Take every line from the records below that includes the word "MainActivity".

(Provided entries Opens)

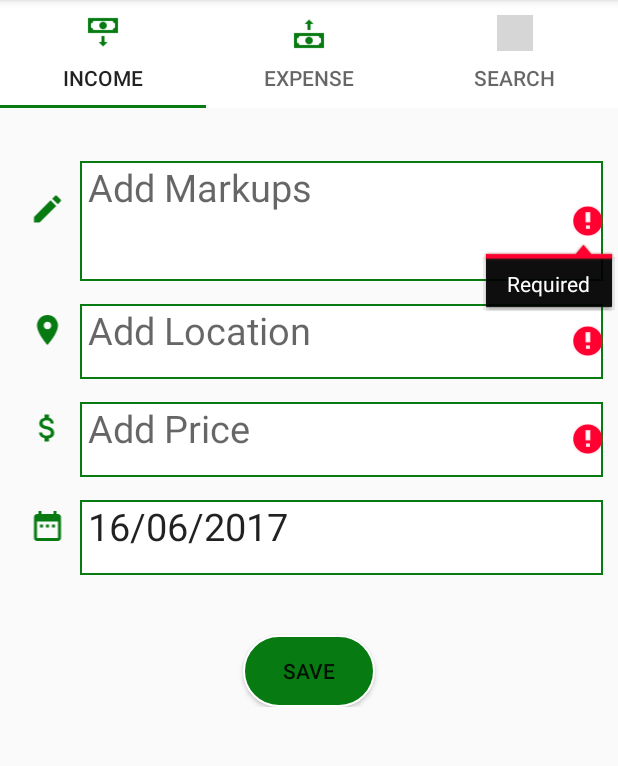
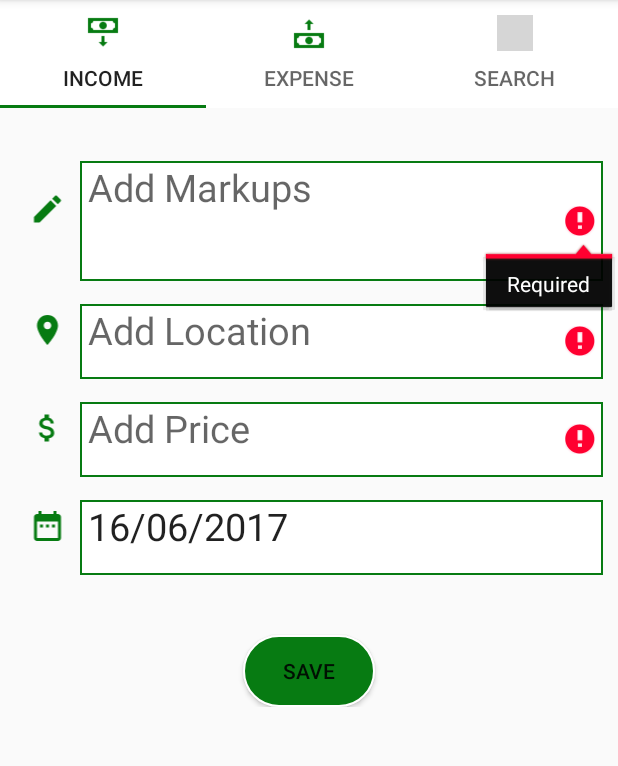
Before and after one commit to GevorgAS/LocalWallet, an Android app: the screen it shows after launch (MainActivity), after a tap on "SAVE", on a phone screen of 412 x 824 dp, the part 84-850 px from its top. Run offline under Robolectric (Android 15) with nearby library versions, the phone set to English and light mode, and no system bars; grey boxes are pictures that could not be loaded.

Commit message:
Some News

```diff
--- a/app/src/main/java/ipc/gev/localwallet/Activities/MainActivity.java
+++ b/app/src/main/java/ipc/gev/localwallet/Activities/MainActivity.java
@@ -38,11 +38,10 @@ public class MainActivity extends AppCompatActivity{
         setupTabIcons();
     }
 
-    private void setupTabIcons() {
+    private void setupTabIcons() throws NullPointerException {
         tabLayout.getTabAt(0).setIcon(R.drawable.income_icon);
         tabLayout.getTabAt(1).setIcon(R.drawable.expense_icon);
         tabLayout.getTabAt(2).setIcon(R.drawable.search_icon);
-
 
 
     }
--- a/app/src/main/java/ipc/gev/localwallet/Adapters/TradeAdapter.java
+++ b/app/src/main/java/ipc/gev/localwallet/Adapters/TradeAdapter.java
@@ -13,7 +13,7 @@ import java.util.ArrayList;
 import ipc.gev.localwallet.R;
 import ipc.gev.localwallet.db.entity.Trade;
 
-public class TradeAdapter extends BaseAdapter {
+public class TradeAdapter extends BaseAdapter{
     private ArrayList<Trade> trades;
     private LayoutInflater inflater;
 
@@ -36,7 +36,7 @@ public class TradeAdapter extends BaseAdapter {
         return position;
     }
 
-    class Holder{
+    private class Holder{
         TextView price;
         TextView loc;
         TextView text;
--- a/app/src/main/java/ipc/gev/localwallet/Fragments/ExpenseFragment.java
+++ b/app/src/main/java/ipc/gev/localwallet/Fragments/ExpenseFragment.java
@@ -83,7 +83,7 @@ public class ExpenseFragment extends Fragment implements View.OnClickListener{
 
             case R.id.expense_date:
 
-                new DatePickerDialog(getContext(), datePickerListener,c_year, c_month,c_day).show();
+                new DatePickerDialog(getContext(),R.style.DialogTheme,datePickerListener, c_year, c_month, c_day).show();
                 break;
 
         }
--- a/app/src/main/java/ipc/gev/localwallet/Fragments/IncomeFragment.java
+++ b/app/src/main/java/ipc/gev/localwallet/Fragments/IncomeFragment.java
@@ -14,7 +14,6 @@ import android.widget.DatePicker;
 import android.widget.EditText;
 
 import android.widget.RelativeLayout;
-import android.widget.Toast;
 
 
 import java.util.Calendar;
@@ -92,7 +91,7 @@ public class IncomeFragment extends Fragment implements View.OnClickListener {
 
             case R.id.income_date:
 
-                new DatePickerDialog(getContext(), datePickerListener,c_year, c_month,c_day).show();
+                new DatePickerDialog(getContext(),R.style.DialogTheme,datePickerListener, c_year, c_month, c_day).show();
                 break;
             case R.id.income_markups:
 
--- a/app/src/main/java/ipc/gev/localwallet/db/DB_Helper.java
+++ b/app/src/main/java/ipc/gev/localwallet/db/DB_Helper.java
@@ -6,9 +6,7 @@ import android.database.sqlite.SQLiteOpenHelper;
 
 import ipc.gev.localwallet.db.table.TradeTable;
 
-/**
- * Created by Gevorg on 10.06.2017.
- */
+
 
 public class DB_Helper extends SQLiteOpenHelper {
     private static final String DATABASE_NAME = "program.db";
--- a/app/src/main/res/layout/income_fragment.xml
+++ b/app/src/main/res/layout/income_fragment.xml
@@ -26,7 +26,8 @@
                     android:layout_width="0dp"
                     android:layout_height="wrap_content" />
             <EditText
-                android:paddingLeft="5dp"
+                android:paddingStart="5dp"
+                android:paddingEnd="5dp"
                 android:id="@+id/income_markups"
                 android:layout_weight="8"
                 android:layout_width="0dp"
@@ -59,7 +60,8 @@
                 android:gravity="top"
                 android:hint="@string/location_hint"
                 android:inputType="text"
-                android:paddingLeft="5dp"
+                android:paddingStart="5dp"
+                android:paddingEnd="5dp"
                 android:lines="1"
                 android:minHeight="50dp"
                 android:textSize="25sp" />
@@ -75,7 +77,8 @@
                 android:layout_height="wrap_content" />
             <EditText
                 android:layout_weight="8"
-                android:paddingLeft="5dp"
+                android:paddingStart="5dp"
+                android:paddingEnd="5dp"
                 android:id="@+id/income_price"
                 android:layout_width="0dp"
                 android:layout_height="wrap_content"
@@ -99,8 +102,10 @@
                 android:layout_width="0dp"
                 android:layout_height="wrap_content" />
             <EditText
+                android:inputType="datetime"
                 android:layout_weight="8"
-                android:paddingLeft="5dp"
+                android:paddingStart="5dp"
+                android:paddingEnd="5dp"
                 android:id="@+id/income_date"
                 android:layout_width="0dp"
                 android:layout_height="wrap_content"
--- a/app/src/main/res/values/styles.xml
+++ b/app/src/main/res/values/styles.xml
@@ -11,6 +11,9 @@
     <style name="spinnerItemStyle" parent="android:Widget.TextView.SpinnerItem">
 
     </style>
+    <style name="DialogTheme" parent="Theme.AppCompat.Light.Dialog">
+        <item name="colorAccent">@color/colorPrimary</item>
+    </style>
 
     <style name="spinnerDropDownItemStyle" parent="android:TextAppearance.Widget.TextView.SpinnerItem">
 
```
Also changed, not shown: app/src/main/java/ipc/gev/localwallet/Activities/EditActivity.java (+8 -8 lines), app/src/main/java/ipc/gev/localwallet/Activities/ResultActivity.java (+22 -14 lines), app/src/main/java/ipc/gev/localwallet/Fragments/SearchFragment.java (+8 -5 lines), app/src/main/res/layout/adapter_list_item.xml (+4 -5 lines).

(Provided entries Closes)

__Solution for this exercise__
Before and after one commit to GevorgAS/LocalWallet, an Android app: the screen it shows after launch (MainActivity), after a tap on "SAVE", on a phone screen of 412 x 824 dp, the part 84-850 px from its top. Run offline under Robolectric (Android 15) with nearby library versions, the phone set to English and light mode, and no system bars; grey boxes are pictures that could not be loaded.
--- a/app/src/main/java/ipc/gev/localwallet/Activities/MainActivity.java
+++ b/app/src/main/java/ipc/gev/localwallet/Activities/MainActivity.java
@@ -38,11 +38,10 @@ public class MainActivity extends AppCompatActivity{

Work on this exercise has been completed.